Data under study
Segment Open
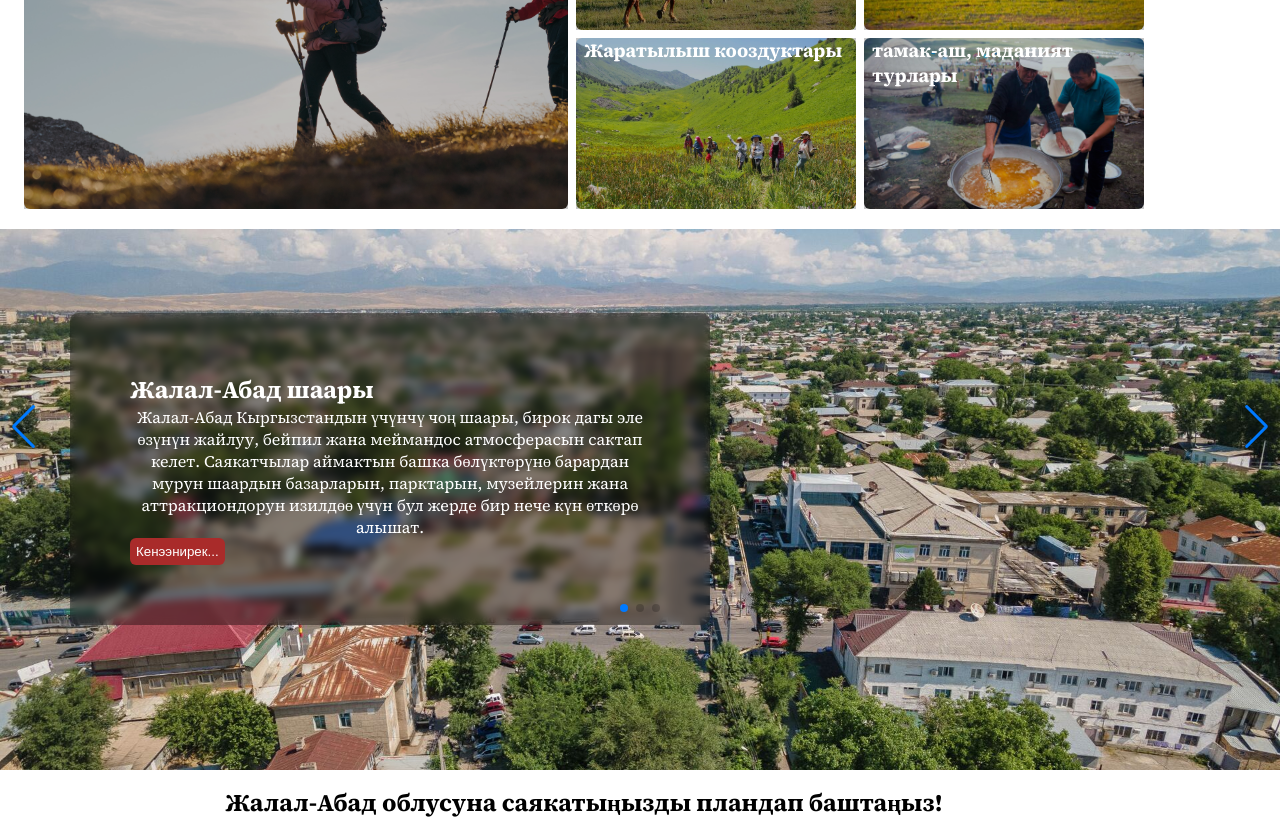
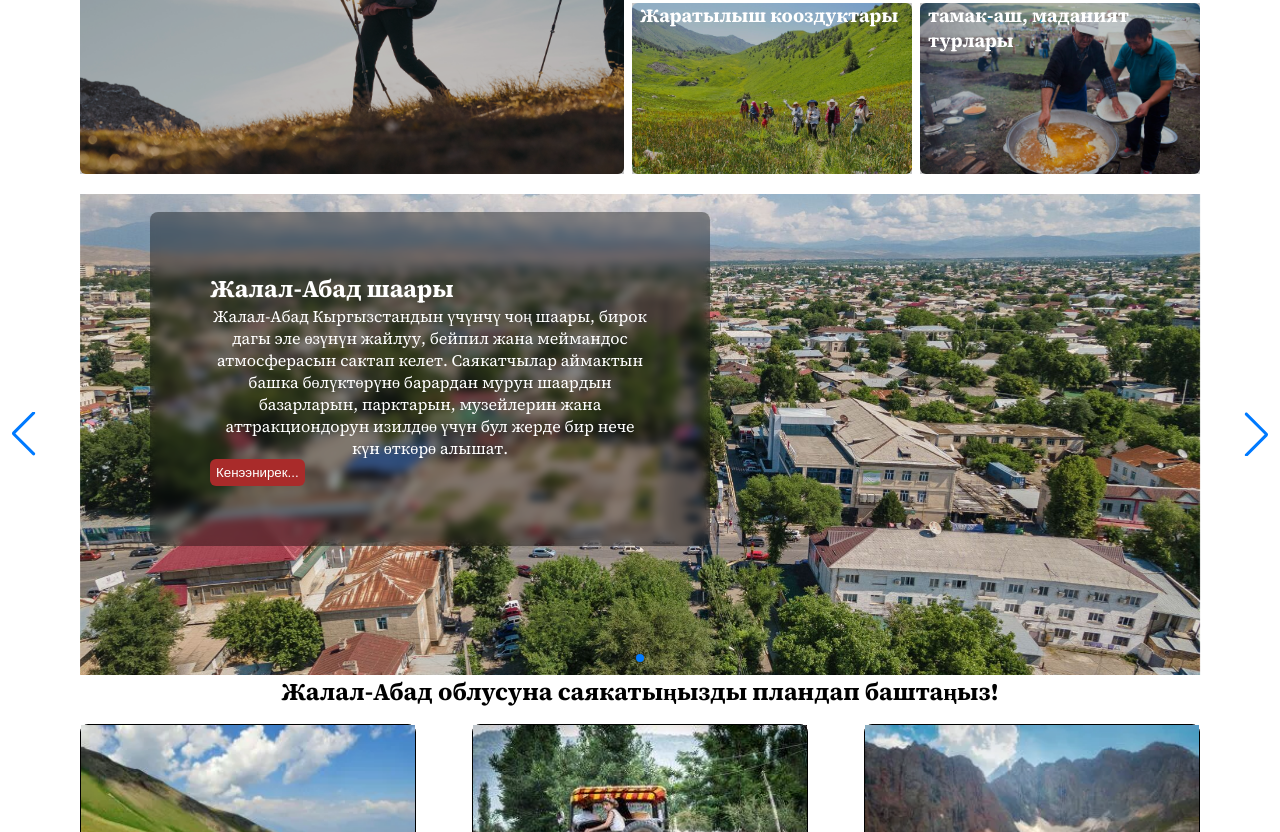
Before and after one commit to er1an/JalalAbad-tourism, a plain HTML site: page index.html in a window 1280 px wide. Shown: the part 1098-1930 px from the top of the page. Drawn offline with nearby package versions, Linux system fonts and the light colour scheme.

Commit message:
add file

```diff
--- a/index.html
+++ b/index.html
@@ -111,9 +111,19 @@
         >
       </div>
     </section>
-    <div class="swiper mySwiper">
-      <section class="slider swiper-wrapper">
-        <div class="slide swiper-slide">
+
+    <swiper-container
+      class="mySwiper"
+      pagination="true"
+      pagination-clickable="true"
+      navigation="true"
+      space-between="30"
+      centered-slides="true"
+      autoplay-delay="2500"
+      autoplay-disable-on-interaction="false"
+    >
+      <swiper-slide
+        ><div class="slide container">
           <img src="img/город.jpg" alt="" />
           <div class="image-date">
             <h2>Жалал-Абад шаары</h2>
@@ -126,12 +136,10 @@
             </p>
             <a href=""><button>Кенээнирек...</button></a>
           </div>
-          <div class="swiper-button-next"></div>
-          <div class="swiper-button-prev"></div>
-          <div class="swiper-pagination"></div>
-        </div>
-
-        <div class="slide swiper-slide">
+        </div></swiper-slide
+      >
+      <swiper-slide>
+        <div class="slide container">
           <img src="img/тур.jpg" alt="" />
           <div class="image-date">
             <h2>Тур</h2>
@@ -146,11 +154,10 @@
             </p>
             <a href=""><button>Кенээнирек...</button></a>
           </div>
-          <div class="swiper-button-next"></div>
-          <div class="swiper-button-prev"></div>
-          <div class="swiper-pagination"></div>
-        </div>
-        <div class="slide swiper-slide">
+        </div></swiper-slide
+      >
+      <swiper-slide
+        ><div class="slide container">
           <img src="img/хистори.webp" alt="" />
           <div class="image-date">
             <h2>ТАРЫХЫЙ ЖАНА ДИНИЙ ӨЗГӨЧӨЛҮКТӨР</h2>
@@ -163,12 +170,10 @@
             </p>
             <a href=""><button>Кенээнирек...</button></a>
           </div>
-          <div class="swiper-button-next"></div>
-          <div class="swiper-button-prev"></div>
-          <div class="swiper-pagination"></div>
-        </div>
-      </section>
-    </div>
+        </div></swiper-slide
+      >
+    </swiper-container>
+
     <section class="container">
       <div class="content">
         <h2 class="text_center">
@@ -205,10 +210,10 @@
     <section class="container contact">
       <h3 class="text_center">Биз менен байланышыныз</h3>
       <div class="social_media">
-        <img src="img/email.png" alt="" />
-        <img src="img/facebook-1.png" alt="" />
-        <img src="img/instagram-1.png" alt="" />
-        <img src="img/pngwing.com_.webp" alt="" />
+        <a href=""><img src="img/email.png" alt="" /></a>
+        <a href=""> <img src="img/facebook-1.png" alt="" /></a>
+        <a href=""><img src="img/instagram-1.png" alt="" /></a>
+        <a href=""><img src="img/pngwing.com_.webp" alt="" /></a>
       </div>
     </section>
     <footer>
@@ -229,21 +234,6 @@
       </div>
     </footer>
     <script src="script.js"></script>
-    <script src="js/swiper-bundle.min.js"></script>
-    <script>
-      var swiper = new Swiper(".mySwiper", {
-        slidesPerView: 1,
-        spaceBetween: 30,
-        loop: true,
-        pagination: {
-          el: ".swiper-pagination",
-          clickable: true,
-        },
-        navigation: {
-          nextEl: ".swiper-button-next",
-          prevEl: ".swiper-button-prev",
-        },
-      });
-    </script>
+    <script src="https://cdn.jsdelivr.net/npm/swiper@11/swiper-element-bundle.min.js"></script>
   </body>
 </html>
--- a/scss/_main.scss
+++ b/scss/_main.scss
@@ -88,13 +88,13 @@ main {
   object-fit: cover;
 }
 .image-date {
-  width: 50%;
+  max-width: 50%;
   border-radius: 8px;
   padding: 60px;
   text-align: left;
 
   margin-left: 70px;
-  margin-top: -50%;
+  margin-top: -55%;
   background-color: rgba(0, 0, 0, 0.38);
   backdrop-filter: blur(4px);
   p {
@@ -112,9 +112,7 @@ main {
   background-color: #a92b2a;
   cursor: pointer;
 }
-.swiper {
-  margin-bottom: 16px;
-}
+
 .content_img {
   width: 30%;
   border: 1px solid black;
@@ -192,3 +190,23 @@ footer {
 // .logo_jagu h3 {
 //   text-align: center;
 // }
+.swiper-container {
+  // width: 100%;
+  height: 100%;
+}
+
+.swiper-slide {
+  text-align: center;
+  font-size: 18px;
+  background: #fff;
+  display: flex;
+  justify-content: center;
+  align-items: center;
+}
+
+.swiper-slide img {
+  display: block;
+  width: 100%;
+  height: 100%;
+  object-fit: cover;
+}
--- a/scss/style.scss
+++ b/scss/style.scss
@@ -20,6 +20,7 @@ a {
 .container {
   max-width: 1120px;
   margin-inline: 1.5rem;
+  margin: 0 auto;
 }
 .text_center {
   text-align: center;
```
Also changed, not shown: css/style.min.css.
Segment Closed
The entries above are to be reproduced exactly, with the pictures dropped.

Result
Before and after one commit to er1an/JalalAbad-tourism, a plain HTML site: page index.html in a window 1280 px wide. Shown: the part 1098-1930 px from the top of the page. Drawn offline with nearby package versions, Linux system fonts and the light colour scheme.

Commit message:
add file

```diff
--- a/index.html
+++ b/index.html
@@ -111,9 +111,19 @@
         >
       </div>
     </section>
-    <div class="swiper mySwiper">
-      <section class="slider swiper-wrapper">
-        <div class="slide swiper-slide">
+
+    <swiper-container
+      class="mySwiper"
+      pagination="true"
+      pagination-clickable="true"
+      navigation="true"
+      space-between="30"
+      centered-slides="true"
+      autoplay-delay="2500"
+      autoplay-disable-on-interaction="false"
+    >
+      <swiper-slide
+        ><div class="slide container">
           <img src="img/город.jpg" alt="" />
           <div class="image-date">
             <h2>Жалал-Абад шаары</h2>
@@ -126,12 +136,10 @@
             </p>
             <a href=""><button>Кенээнирек...</button></a>
           </div>
-          <div class="swiper-button-next"></div>
-          <div class="swiper-button-prev"></div>
-          <div class="swiper-pagination"></div>
-        </div>
-
-        <div class="slide swiper-slide">
+        </div></swiper-slide
+      >
+      <swiper-slide>
+        <div class="slide container">
           <img src="img/тур.jpg" alt="" />
           <div class="image-date">
             <h2>Тур</h2>
@@ -146,11 +154,10 @@
             </p>
             <a href=""><button>Кенээнирек...</button></a>
           </div>
-          <div class="swiper-button-next"></div>
-          <div class="swiper-button-prev"></div>
-          <div class="swiper-pagination"></div>
-        </div>
-        <div class="slide swiper-slide">
+        </div></swiper-slide
+      >
+      <swiper-slide
+        ><div class="slide container">
           <img src="img/хистори.webp" alt="" />
           <div class="image-date">
             <h2>ТАРЫХЫЙ ЖАНА ДИНИЙ ӨЗГӨЧӨЛҮКТӨР</h2>
@@ -163,12 +170,10 @@
             </p>
             <a href=""><button>Кенээнирек...</button></a>
           </div>
-          <div class="swiper-button-next"></div>
-          <div class="swiper-button-prev"></div>
-          <div class="swiper-pagination"></div>
-        </div>
-      </section>
-    </div>
+        </div></swiper-slide
+      >
+    </swiper-container>
+
     <section class="container">
       <div class="content">
         <h2 class="text_center">
@@ -205,10 +210,10 @@
     <section class="container contact">
       <h3 class="text_center">Биз менен байланышыныз</h3>
       <div class="social_media">
-        <img src="img/email.png" alt="" />
-        <img src="img/facebook-1.png" alt="" />
-        <img src="img/instagram-1.png" alt="" />
-        <img src="img/pngwing.com_.webp" alt="" />
+        <a href=""><img src="img/email.png" alt="" /></a>
+        <a href=""> <img src="img/facebook-1.png" alt="" /></a>
+        <a href=""><img src="img/instagram-1.png" alt="" /></a>
+        <a href=""><img src="img/pngwing.com_.webp" alt="" /></a>
       </div>
     </section>
     <footer>
@@ -229,21 +234,6 @@
       </div>
     </footer>
     <script src="script.js"></script>
-    <script src="js/swiper-bundle.min.js"></script>
-    <script>
-      var swiper = new Swiper(".mySwiper", {
-        slidesPerView: 1,
-        spaceBetween: 30,
-        loop: true,
-        pagination: {
-          el: ".swiper-pagination",
-          clickable: true,
-        },
-        navigation: {
-          nextEl: ".swiper-button-next",
-          prevEl: ".swiper-button-prev",
-        },
-      });
-    </script>
+    <script src="https://cdn.jsdelivr.net/npm/swiper@11/swiper-element-bundle.min.js"></script>
   </body>
 </html>
--- a/scss/_main.scss
+++ b/scss/_main.scss
@@ -88,13 +88,13 @@ main {
   object-fit: cover;
 }
 .image-date {
-  width: 50%;
+  max-width: 50%;
   border-radius: 8px;
   padding: 60px;
   text-align: left;
 
   margin-left: 70px;
-  margin-top: -50%;
+  margin-top: -55%;
   background-color: rgba(0, 0, 0, 0.38);
   backdrop-filter: blur(4px);
   p {
@@ -112,9 +112,7 @@ main {
   background-color: #a92b2a;
   cursor: pointer;
 }
-.swiper {
-  margin-bottom: 16px;
-}
+
 .content_img {
   width: 30%;
   border: 1px solid black;
@@ -192,3 +190,23 @@ footer {
 // .logo_jagu h3 {
 //   text-align: center;
 // }
+.swiper-container {
+  // width: 100%;
+  height: 100%;
+}
+
+.swiper-slide {
+  text-align: center;
+  font-size: 18px;
+  background: #fff;
+  display: flex;
+  justify-content: center;
+  align-items: center;
+}
+
+.swiper-slide img {
+  display: block;
+  width: 100%;
+  height: 100%;
+  object-fit: cover;
+}
--- a/scss/style.scss
+++ b/scss/style.scss
@@ -20,6 +20,7 @@ a {
 .container {
   max-width: 1120px;
   margin-inline: 1.5rem;
+  margin: 0 auto;
 }
 .text_center {
   text-align: center;
```
Also changed, not shown: css/style.min.css.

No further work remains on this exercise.